[this short essay (long blog post) is inspired by and related to this video. You can engage one without the other, but they go together.]
Part 1: The bottom is important.
Almost a third of the world’s population earns $2.50 or less a day. The enormity of this disparity takes my breath away, but there’s an interesting flip side to it: That’s a market of more than five billion dollars a day. Add the next segment ($5 a day) and it’s easy to see that every single day, the poorest people in the world spend more than ten billion dollars to live their lives.
Most of that money is spent on traditional items purchased in traditional ways. Kerosene. Rice. Basic medicines if you can afford them or if death is the only alternative. And almost all of these purchases are inefficient. There’s lack of information, high costs because of a lack of choice, and most of all, a lack of innovation.
There are two significant impacts here: first, the inefficiency is a tax on the people who can least afford it. Second, the side effects of poor products are dangerous. Kerosene kills, and so does dirty water.
Part 2: The bottom is an opportunity (for both buyer or seller).
If a business can offer a better product, one that’s more efficient, provides better information, increases productivity, is safer, cleaner, faster or otherwise improved, it has the ability to change the world.
Change the world? Sure. Because capitalism and markets scale. If you can make money selling someone a safer item, you’ll make more. And more. Until you’ve sold all you can. At the same time, you’ve enriched the purchaser, who bought something of her own free will because it made things better.
Not only that, but engaging in the marketplace empowers the purchaser. If you’ve got a wagon full of rice as food aid, you can just dump it in the town square and drive away. You have all the power. But if you have
to sell something in order to succeed, it moves the power from the seller to buyer. Quality and service and engagement have to continually improve or the buyer moves on.
The cell phone, for example, has revolutionized the life of billions in the developing world. If you have a cell phone, you can determine the best price for the wheat you want to sell. You can find out if the part for your tractor has come in without spending two days to walk to town to find out. And you can be alerted to weather… etc. Productivity booms. There’s no way the cell phone could have taken off as quickly or efficently as a form of aid, but once someone started engaging with this market, the volume was so huge it just scaled. And the market now competes to be ever more efficient.
Part 3: It’s not as easy as it looks
And here’s the kicker: If you’re a tenth-generation subsistence farmer, your point of view is different from someone working in an R & D lab in Palo Alto. The Moral Economy of the Peasant makes this argument quite clearly. Imagine standing in water up to your chin. The only thing you’re prepared to focus on is whether or not the water is going to rise four more inches. Your penchant for risk is close to zero. One mistake and the game is over.

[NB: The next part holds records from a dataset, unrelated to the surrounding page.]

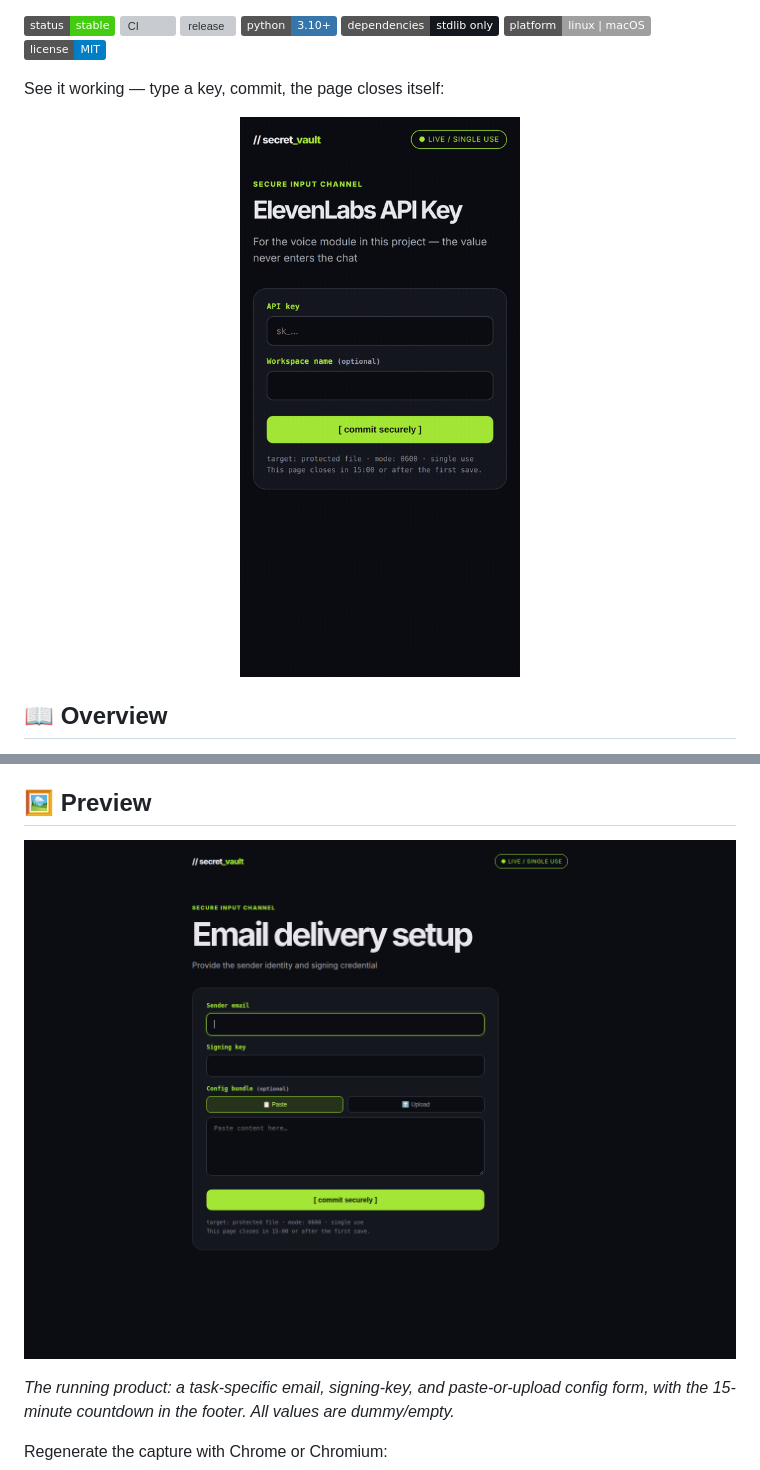
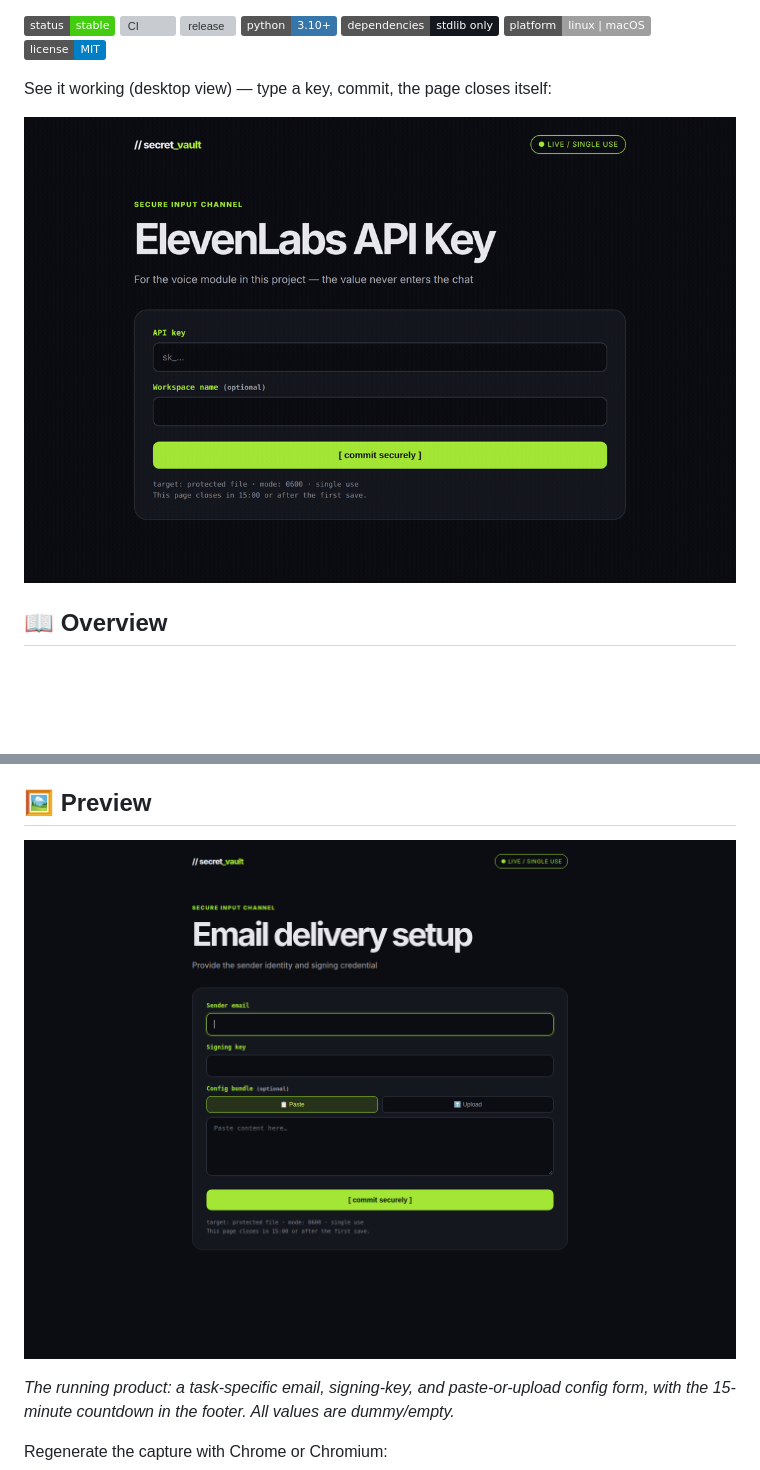
Before and after one commit to kolijijani/confidential-input-form, a Markdown page: README.md, 2 parts joined by grey strips. Drawn GitHub-style; pictures changed too: docs/screenshots/demo.gif, docs/screenshots/terminal-vault.png; badges without logos; blank space fills up the shorter version; grey boxes are pictures that could not be loaded.

```diff
--- a/README.md
+++ b/README.md
@@ -12,10 +12,10 @@
 ![platform](https://img.shields.io/badge/platform-linux%20%7C%20macOS-lightgrey)
 ![license](https://img.shields.io/badge/license-MIT-blue)
 
-See it working — type a key, commit, the page closes itself:
+See it working (desktop view) — type a key, commit, the page closes itself:
 
 <p align="center">
-  <img src="docs/screenshots/demo.gif" width="300" alt="Demo: typing a key into the form, submitting, and the page closing itself">
+  <img src="docs/screenshots/demo.gif" width="760" alt="Demo: typing a key into the form, submitting, and the page closing itself">
 </p>
 
 ## 📖 Overview
```
Also changed, not shown: CHANGELOG.md (+12 -0 lines), docs/screenshots/demo@2x.gif (deleted), docs/social-preview.png, 3 other files.
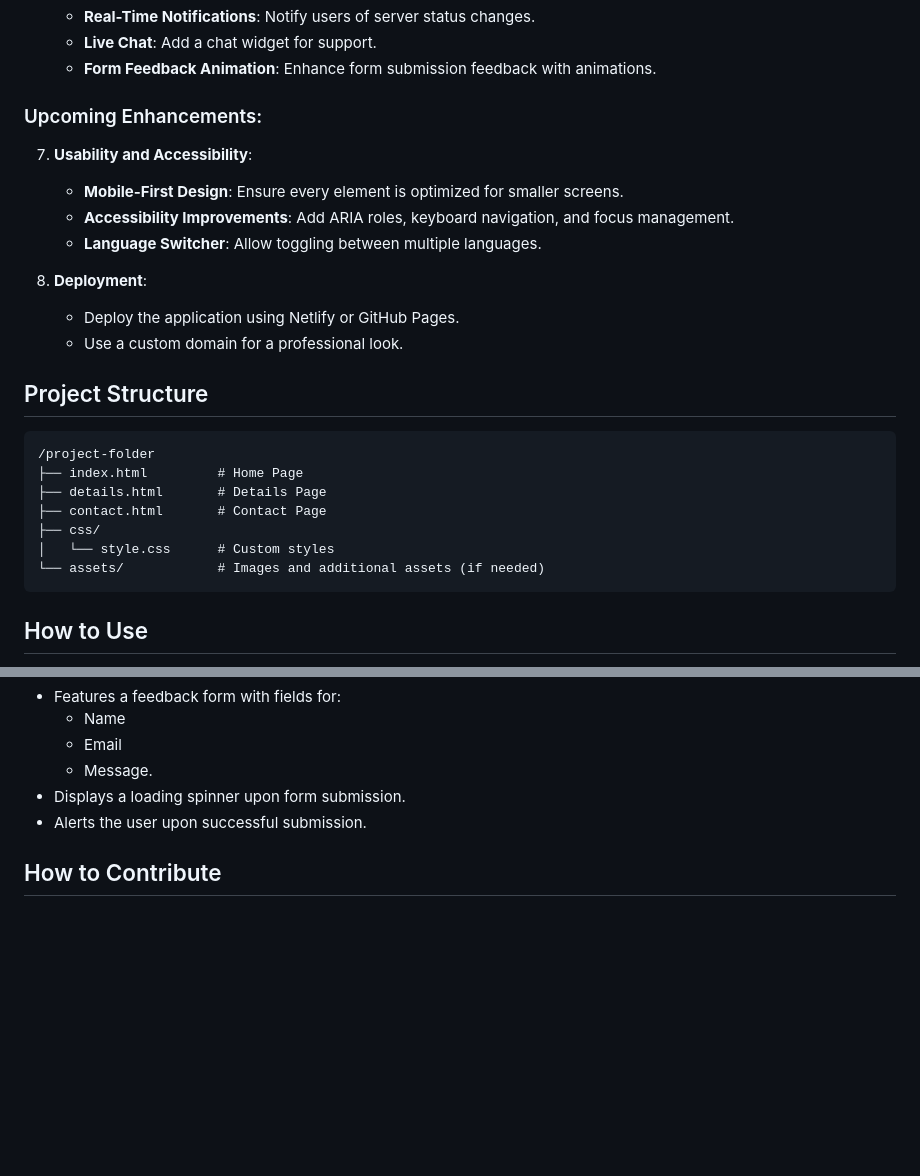
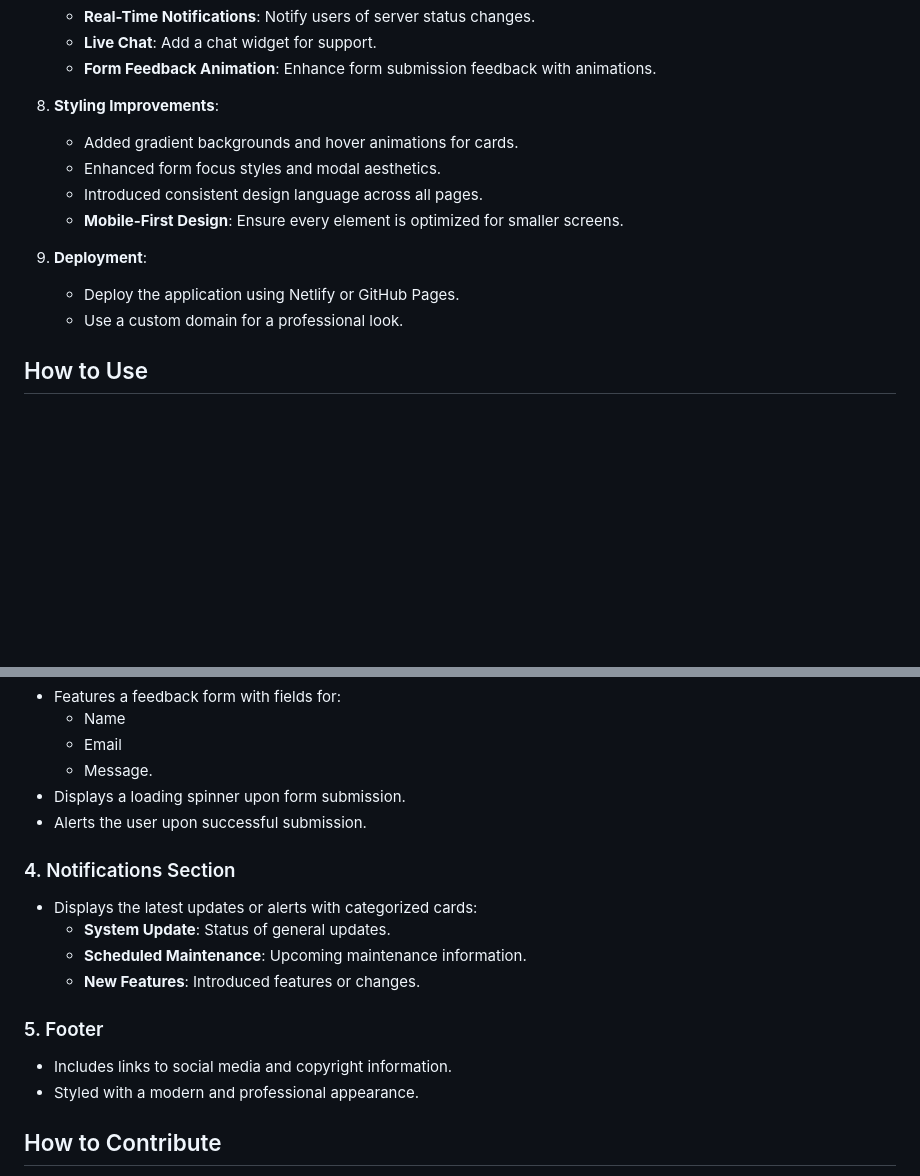
Before and after one commit to Meedoriya/monitoring-dashboard, a Markdown page: README.md, 2 parts joined by grey strips. Drawn GitHub-style; blank space fills up the shorter version.

````diff
--- a/README.md
+++ b/README.md
@@ -37,27 +37,15 @@ This project is an interactive, multi-page web application designed to monitor t
    - **Live Chat**: Add a chat widget for support.
    - **Form Feedback Animation**: Enhance form submission feedback with animations.
 
-### Upcoming Enhancements:
+8. **Styling Improvements**:
+   - Added gradient backgrounds and hover animations for cards.
+   - Enhanced form focus styles and modal aesthetics.
+   - Introduced consistent design language across all pages.
+   - **Mobile-First Design**: Ensure every element is optimized for smaller screens.
 
-7. **Usability and Accessibility**:
-   - **Mobile-First Design**: Ensure every element is optimized for smaller screens.
-   - **Accessibility Improvements**: Add ARIA roles, keyboard navigation, and focus management.
-   - **Language Switcher**: Allow toggling between multiple languages.
-
-8. **Deployment**:
+9. **Deployment**:
    - Deploy the application using Netlify or GitHub Pages.
    - Use a custom domain for a professional look.
-
-## Project Structure
-```
-/project-folder
-├── index.html         # Home Page
-├── details.html       # Details Page
-├── contact.html       # Contact Page
-├── css/
-│   └── style.css      # Custom styles
-└── assets/            # Images and additional assets (if needed)
-```
 
 ## How to Use
 1. Clone the repository and open the project in your preferred text editor or IDE.
@@ -98,6 +86,16 @@ This project is an interactive, multi-page web application designed to monitor t
 - Displays a loading spinner upon form submission.
 - Alerts the user upon successful submission.
 
+### 4. Notifications Section
+- Displays the latest updates or alerts with categorized cards:
+  - **System Update**: Status of general updates.
+  - **Scheduled Maintenance**: Upcoming maintenance information.
+  - **New Features**: Introduced features or changes.
+
+### 5. Footer
+- Includes links to social media and copyright information.
+- Styled with a modern and professional appearance.
+
 ## How to Contribute
 1. Fork the repository.
 2. Create a feature branch (`git checkout -b feature-name`).
````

As a result, it’s extremely difficult to sell innovation to this consumer. The line around the block to get into the Apple store is just an insane concept in this community. A promise from a marketer is meaningless, because the marketer isn’t part of the town, the marketer will move away, the marketer is, of course, a liar.